This is the flip side of cataphatic, with which we are generally a good deal more familiar. Cataphatic is the same root as catechism, catechesis, and catechumen – it’s about teaching and what’s teachable, and can be grasped by the intellect… cataphatically. On the other hand, things that don’t necessarily make much sense to the intellect can still be experienced apaphatically – that is, in darkness and unknowing. Apaphatic experience is a activity that exists between the nous and God. Great theologians experience God apaphatically, and then come back and try to understand what it means cataphatically (and are right about that – many theologians have been wrong, of course), at which point it becomes Church teaching. For people aren’t great theologians apaphatic experience doesn’t generally answer any questions, unless the question happens to be “what is it like to encounter the uncreated energy of God?” And that isn’t our question nearly as often as it probably ought to be.
This is a good word for a lot of the same reasons nous is – they go together, in fact, because noetic experience is generally apaphatic as well.
“How’s your relationship with the Lord going?”
“Hard to say – I encountered some uncreated energy apaphaticially with my nous.
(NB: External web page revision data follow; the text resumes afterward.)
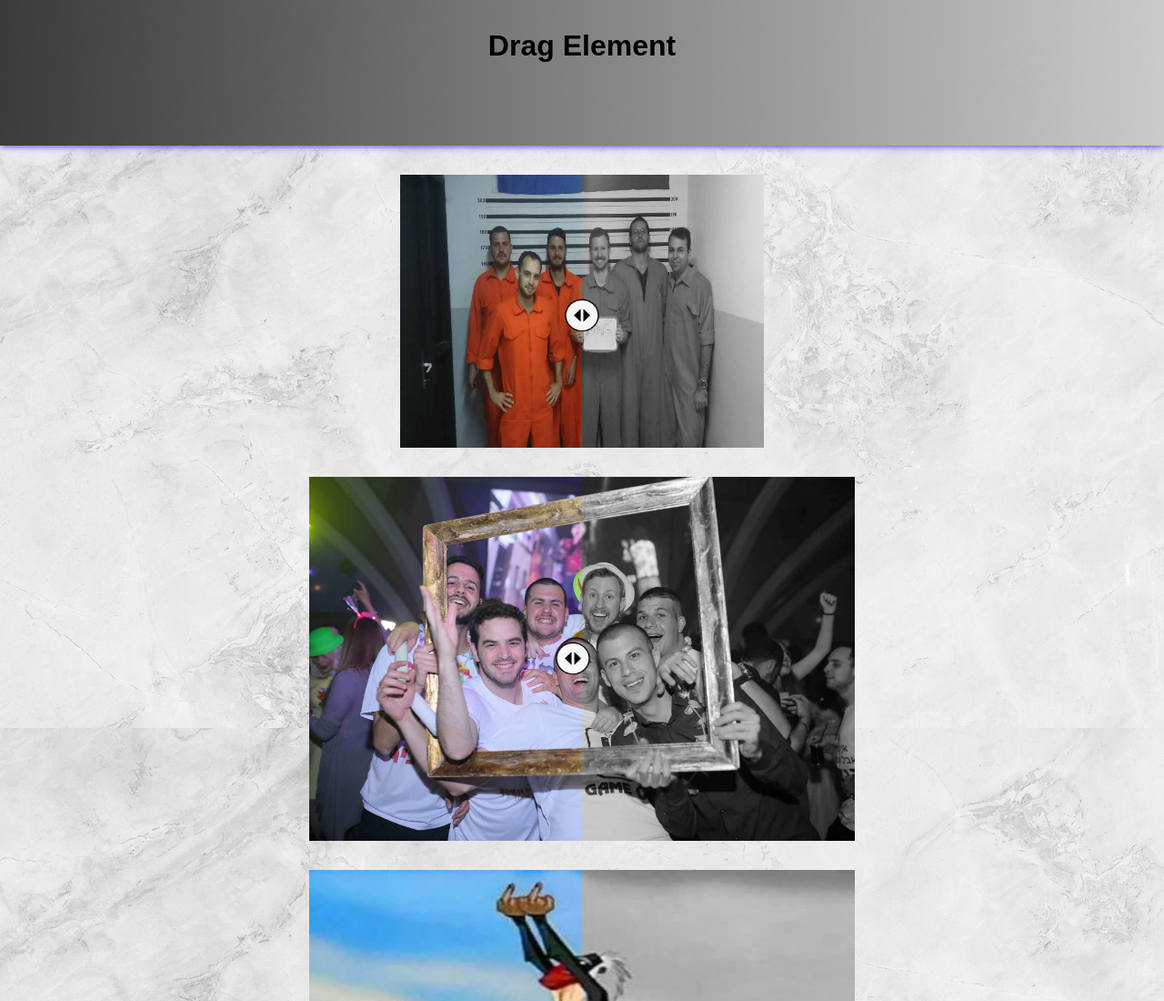
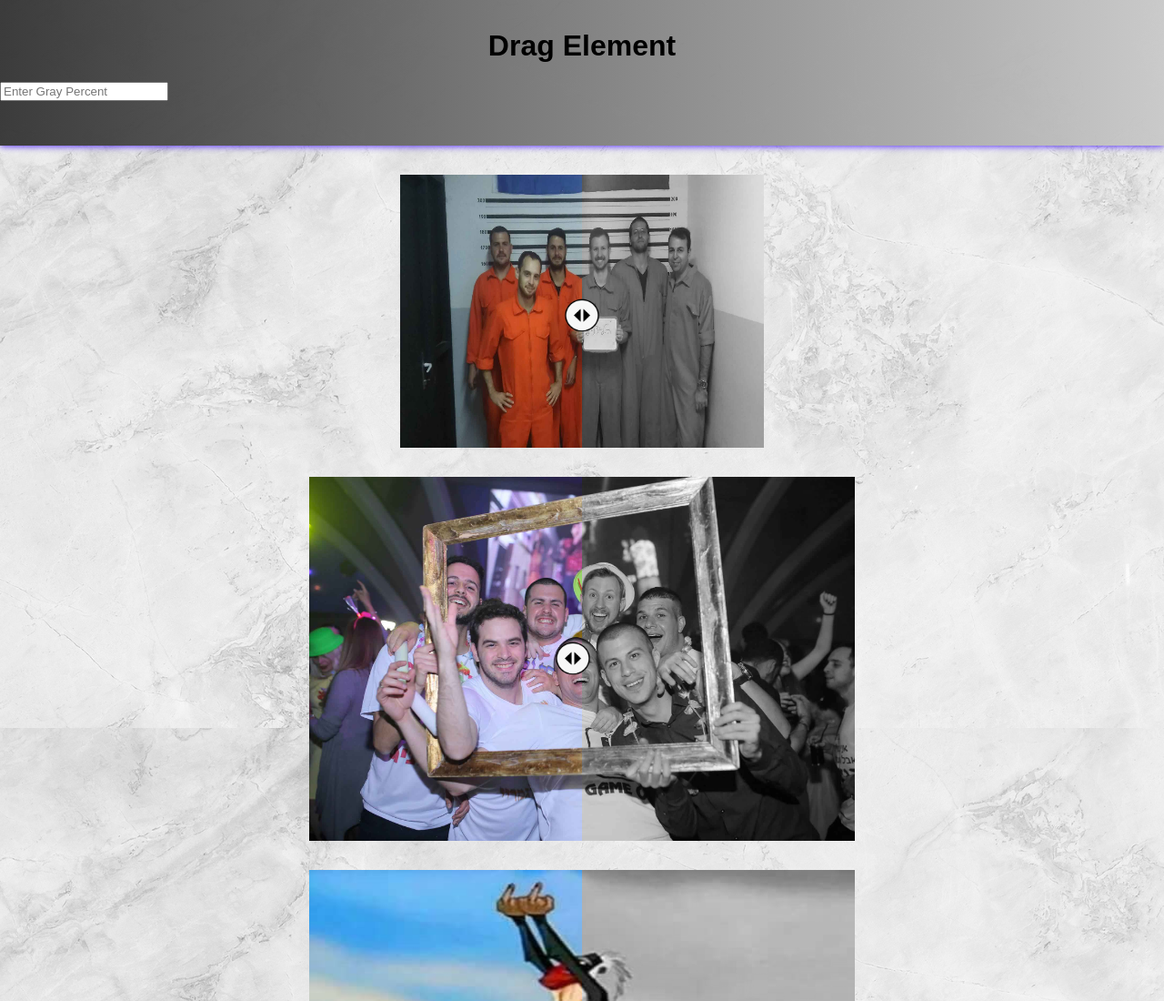
Before and after one commit to omriknight9/DragElements, a plain HTML site: page index.html in a window 1280 px wide. Shown: the top 1100 px of the page at 91% size. Drawn offline with nearby package versions, Linux system fonts and the light colour scheme; a web font is replaced by a local one.

Commit message:
Update index.html

```diff
--- a/index.html
+++ b/index.html
@@ -20,6 +20,13 @@
         <div class="headerContainer">
             <div class="header">
                 <h1>Drag Element</h1>
+                <div class="inputWrapper">
+                    <div class="inputColumn">
+                        <input type="text" id="input" placeholder="Enter Gray Percent">
+                        <span class="focus-border"></span>
+                    </div>
+                </div>
+
             </div>
         </div>
     </header>
```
There was a lot of darkness and unknowing involved.”
Also, like nous, apaphatic suggests that our categories are a bit off, and seeks to rectify that, while being a bit more precise than “knowing-without-knowing.”